An error of translation, due to the liberties that the translators felt free to take with the text, with serious implications for the lives of the members of the church is that in I Corinthians 7:15. The text is important for divorce and remarriage. Referring to a believer who has been deserted by an unbelieving husband or wife, the apostle wrote, as the KJV correctly translates, “A brother or a sister is not under bondage in such cases.” With supreme indifference to the very word inspired by the Spirit, the NIV translates, “A believing man or woman is not bound in such circumstances.” Whereas the apostle was teaching that the believer abandoned through no fault of his or her own is not in a state of spiritual slavery, the NIV teaches that desertion dissolves the marriage bond, so that the deserted believer is free to divorce and remarry. This mistranslation by the NIV brings Paul into contradiction with the teaching of Jesus, who teaches an unbreakable bond of marriage, and opens the way to grievous sin on the part of the members of the church who take their instruction from the NIV.

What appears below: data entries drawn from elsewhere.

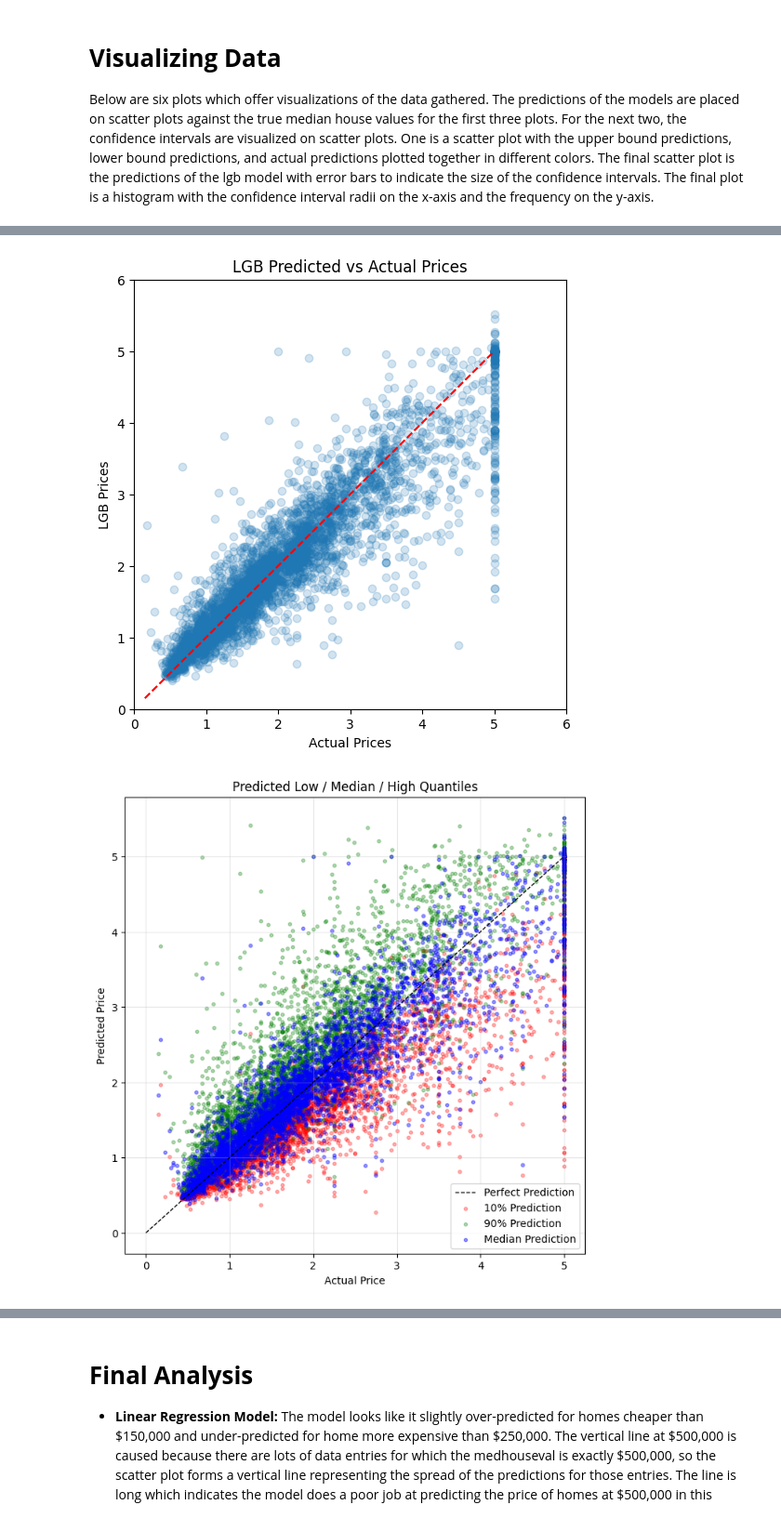
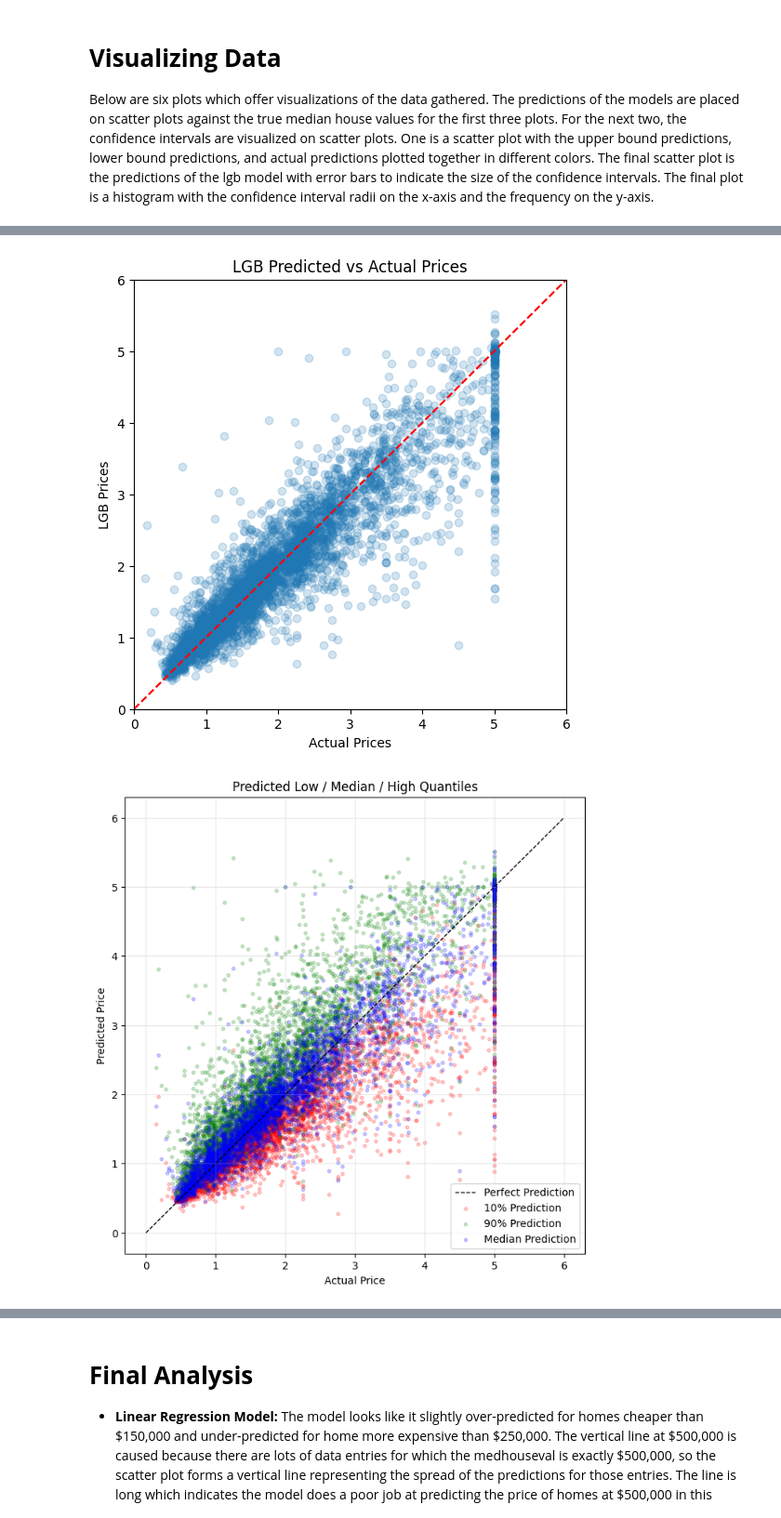
Before and after one commit to ChaseAdamson/Housing-Prices, a Jupyter notebook: Housing_Prices.ipynb, the cells around one changed output, grey strips where cells are left out. Shown at 93% size. Cells and saved outputs as stored; diff of their text form; code cells hidden in the pictures.

```diff
--- a/Housing_Prices.ipynb
+++ b/Housing_Prices.ipynb
@@ -180,6 +189,7 @@ min = 0
 max = 6
 
 ########## Plot linear regression prices ##########
+
 plt.figure(figsize=(6,6))
 plt.scatter(y_test, y_pred_linear, alpha=0.2)
 plt.xlim(min, max)
@@ -194,6 +204,7 @@ plt.plot([min, max],
 plt.show()
 
 ########## Plot random forest prices ##########
+
 plt.figure(figsize=(6,6))
 plt.scatter(y_test, y_pred_forest, alpha=0.2)
 plt.xlim(min, max)
@@ -207,6 +218,7 @@ plt.plot([min, max],
 plt.show()
 
 ########## Plot lgb prices ##########
+
 plt.figure(figsize=(6,6))
 plt.scatter(y_test, y_pred_lgb, alpha=0.2)
 plt.xlim(min, max)
@@ -220,6 +232,7 @@ plt.plot([min, max],
 plt.show()
 
 ########## plot low and high confidence interval predictions ##########
+
 actual = np.array(y_test)
 plt.figure(figsize=(8, 8))
 min_val = 0
@@ -227,9 +240,9 @@ max_val = 5
 plt.plot([min, max], [min, max], "k--", linewidth=1, label="Perfect Prediction")
 
 # Plot the low, median, and high predictions with different colors
-plt.scatter(actual, y_pred_lgb_lower,  s=10, alpha=0.3, color="red",   label="10% Prediction")
-plt.scatter(actual, y_pred_lgb_upper, s=10, alpha=0.3, color="green", label="90% Prediction")
-plt.scatter(actual, y_pred_lgb,  s=10, alpha=0.4, color="blue",  label="Median Prediction")
+plt.scatter(actual, y_pred_lgb_lower,  s=10, alpha=0.2, color="red",   label="10% Prediction")
+plt.scatter(actual, y_pred_lgb_upper, s=10, alpha=0.2, color="green", label="90% Prediction")
+plt.scatter(actual, y_pred_lgb,  s=10, alpha=0.2, color="blue",  label="Median Prediction")
 
 plt.xlabel("Actual Price")
 plt.ylabel("Predicted Price")
@@ -239,6 +252,7 @@ plt.grid(alpha=0.3)
 plt.show()
 
 ########## Create confidence interval scatter plot ##########
+
 # Sort by actual values so intervals display cleanly
 order = np.argsort(y_test)
 actual_sorted = np.array(y_test)[order]
@@ -295,2 +309,2 @@ plt.show()
-[figure, old version]
+[figure, new version]
-[figure, old version]
+[figure, new version]
```
Also changed, not shown: parts of 4 cells of this notebook.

A third reason for rejecting the NIV as the modern replacement of the KJV in a Reformed church is the fact that the NIV bases itself in the New Testament on a different Greek text than did the KJV and, in fact, than did all the Bibles of the Reformation. This recently discovered text has significant weaknesses. For one thing, it omits sizable sections of the New Testament, including Mark 16:9-20 and John 7:53-8:11. The NIV remarks in all these places, “The most reliable early manuscripts and other ancient witnesses do not have . . . . II Also this Greek text weakens the teaching that Jesus is God and, therefore, the doctrine of the Trinity at certain key places in the New Testament. One example is I Timothy 3:16. Where the KJV correctly has, “… great is the mystery of godliness: God was manifest in the flesh,” the NIV translates, “He appeared in a body.” (This says nothing about the mistake in translating “flesh” as “body.”)

The KJV is the best available translation of Scripture in English. It is not the position of the PRC that the KJV is inspired Scripture in the only form that may ever be used by the English-speaking church. It is conceivable that the Churches would someday decide that the language of the KJV is unclear to the contemporary reader. They might have reference to the archaic terms, e.g., “conversation” for behavior, “wottest” for know, and the like. They might think that the “thee” and “thou” pronouns with their peculiar verb forms, “wast,” “hast,” “wouldest,” and all the rest, should be changed into modern forms.

If ever a change of Bibles would be made, it would be made synodically. No congregation is permitted to replace the KJV on her own. This is not permitted even though as far as I know there has never been a synodical decision declaring the KJV to be the only approved version in the PRC. Use of the same version of the Bible, like use of the same songbook, use of the same translation of the creeds and liturgical forms, and use of the same catechism materials, belongs to the unity of the church as expressed and maintained in the denomination.

A congregation, or individual, convinced that a change is needed would overture synod to study the matter, in order either to adopt a different English version or to arrange for a new translation of Scripture. Such a significant matter as this would demand the wisdom of the multitude of counselors. In such an important matter, the churches would have to act together, that is, synodically.

But this is merely hypothetical. The fact is that the members of the PRC are grateful for the KJV and for the untold blessings that they have received and still do receive from God through this precious English version, God’s Word.

They are thankful also that the prizing of this version is not merely a personal matter with some or even most of them, but an ecclesiastical matter. The KJV is the beloved Bible of the Churches.